• [Records provided]:
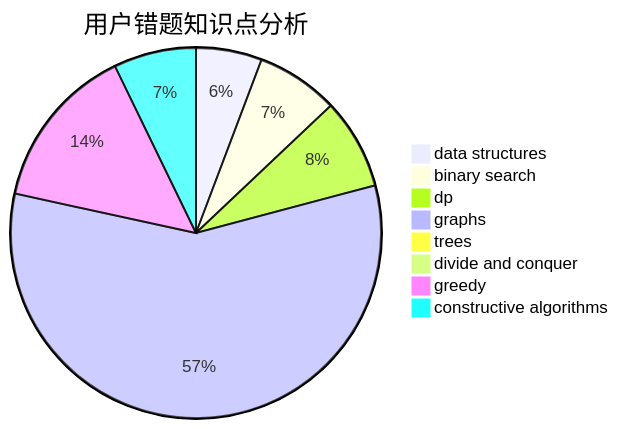
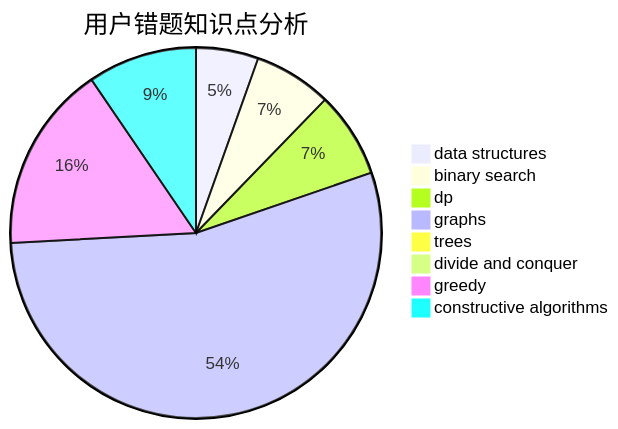
Before and after one commit to sherpahu/cfrs.github.io: the third of 3 diagrams in docs/user/u102.md, drawn with Mermaid. The commit also changed other lines of this file and 2770 other files, not shown here.

````diff
--- a/docs/user/u102.md
+++ b/docs/user/u102.md
@@ -36,11 +36,11 @@
 ```mermaid
 pie title 用户错题知识点分析
     "data structures" :  8
     "binary search" :  10
     "dp" :  11
     "graphs" :  80
     "trees" :  1
     "divide and conquer" :  1
-    "greedy" :  20
-    "constructive algorithms" :  10
+    "greedy" :  24
+    "constructive algorithms" :  14
 ```
````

• [Exercise directions]: Should a picture appear among the entries, skip it and copy the rest exactly.

• [Output of the task]:
Before and after one commit to sherpahu/cfrs.github.io: the third of 3 diagrams in docs/user/u102.md, drawn with Mermaid. The commit also changed other lines of this file and 2770 other files, not shown here.

````diff
--- a/docs/user/u102.md
+++ b/docs/user/u102.md
@@ -36,11 +36,11 @@
 ```mermaid
 pie title 用户错题知识点分析
     "data structures" :  8
     "binary search" :  10
     "dp" :  11
     "graphs" :  80
     "trees" :  1
     "divide and conquer" :  1
-    "greedy" :  20
-    "constructive algorithms" :  10
+    "greedy" :  24
+    "constructive algorithms" :  14
 ```
````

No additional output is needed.